# Task
From the material below, return every line that includes "CoreService".

= = = =

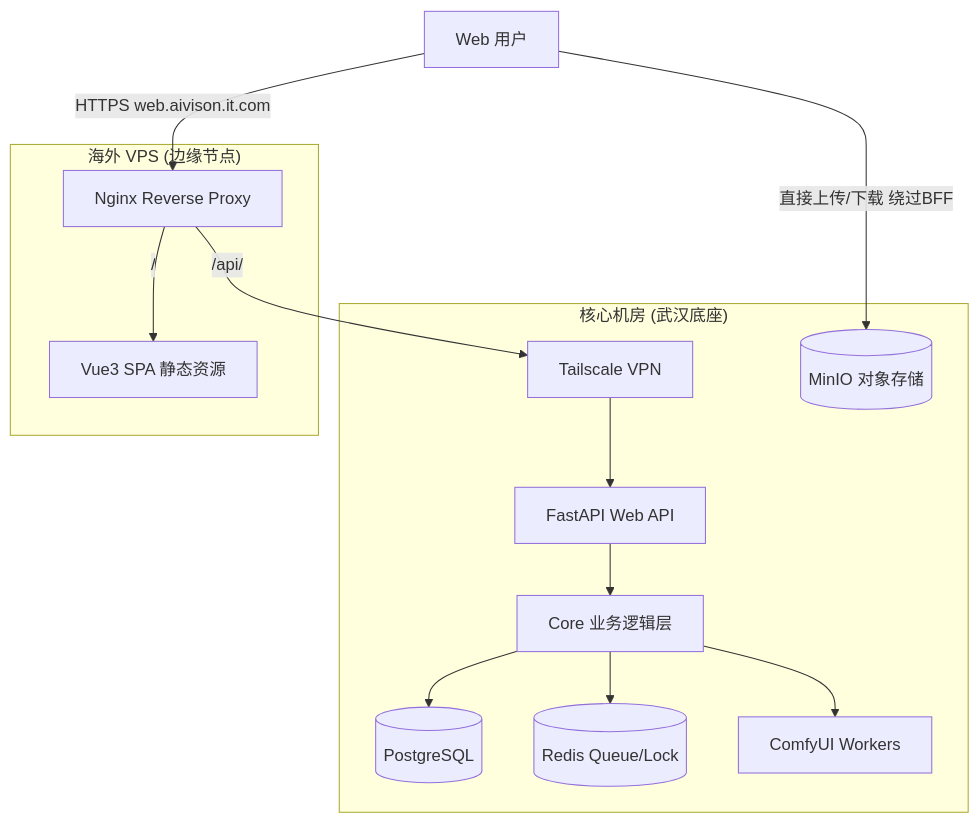
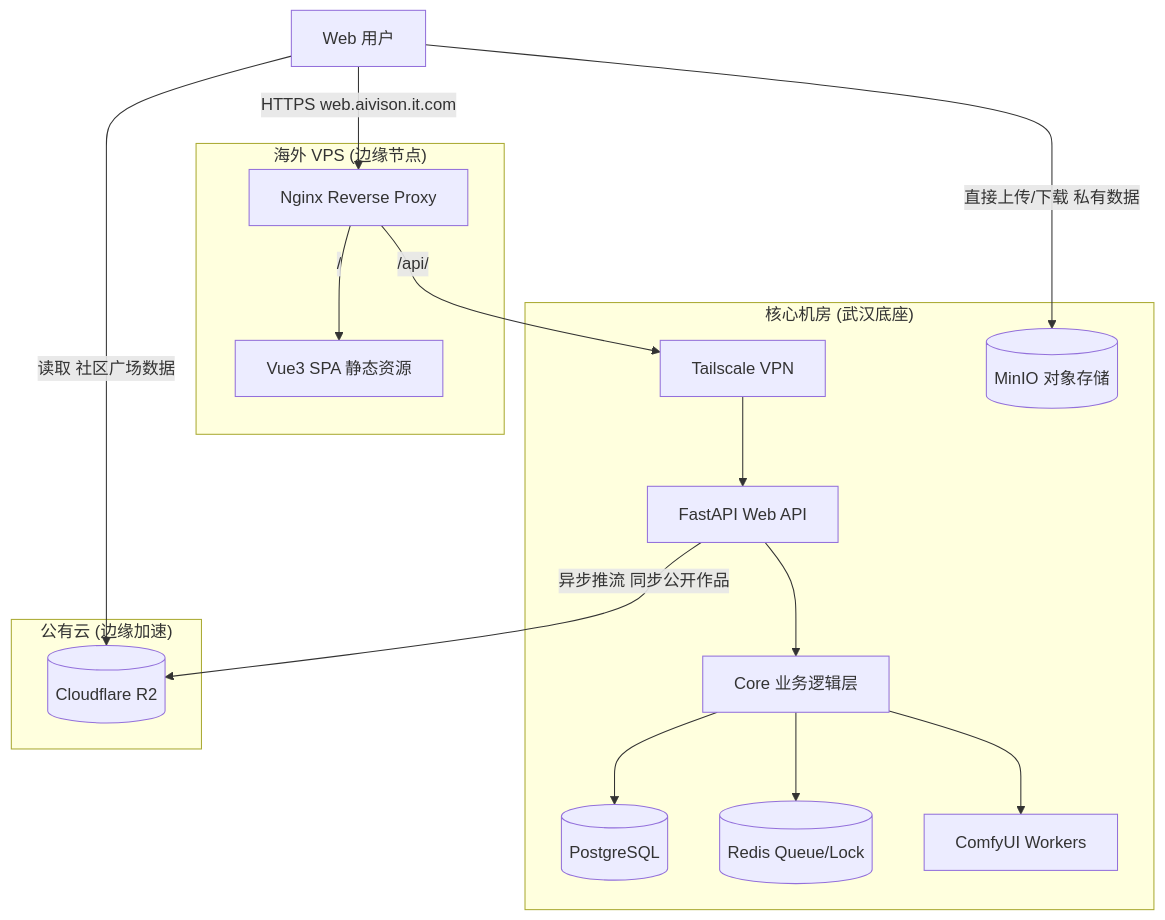
Before and after one commit to giraffu/All_bot: the diagram in WEB_MIGRATION_PLAN.md, drawn with Mermaid. The commit also changed other lines of this file and 8 other files, not shown here.

````diff
--- a/WEB_MIGRATION_PLAN.md
+++ b/WEB_MIGRATION_PLAN.md
@@ -30,30 +35,36 @@
 ```mermaid
 graph TD
     User[Web 用户]
 
     subgraph Edge["海外 VPS (边缘节点)"]
-        Nginx[Nginx Reverse Proxy]
-        Vue[Vue3 SPA 静态资源]
+    Nginx[Nginx Reverse Proxy]
+    Vue[Vue3 SPA 静态资源]
     end
 
     subgraph Base["核心机房 (武汉底座)"]
-        Tailscale[Tailscale VPN]
-        BFF[FastAPI Web API]
-        CoreService[Core 业务逻辑层]
-        DB[(PostgreSQL)]
-        Redis[(Redis Queue/Lock)]
-        MinIO[(MinIO 对象存储)]
-        Worker[ComfyUI Workers]
+    Tailscale[Tailscale VPN]
+    BFF[FastAPI Web API]
+    CoreService[Core 业务逻辑层]
+    DB[(PostgreSQL)]
+    Redis[(Redis Queue/Lock)]
+    MinIO[(MinIO 对象存储)]
+    Worker[ComfyUI Workers]
+    end
+    
+    subgraph Cloud["公有云 (边缘加速)"]
+    R2[(Cloudflare R2)]
     end
     
     User -->|HTTPS web.aivison.it.com| Nginx
-    User -->|直接上传/下载 绕过BFF| MinIO
+    User -->|直接上传/下载 私有数据| MinIO
+    User -->|读取 社区广场数据| R2
     
     Nginx -->|/| Vue
     Nginx -->|/api/| Tailscale
     Tailscale --> BFF
     BFF --> CoreService
     CoreService --> DB
     CoreService --> Redis
     CoreService --> Worker
+    BFF -->|异步推流 同步公开作品| R2
 ```
````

= = = =

# Answer section
-        CoreService[Core 业务逻辑层]
+    CoreService[Core 业务逻辑层]
     BFF --> CoreService
     CoreService --> DB
     CoreService --> Redis
     CoreService --> Worker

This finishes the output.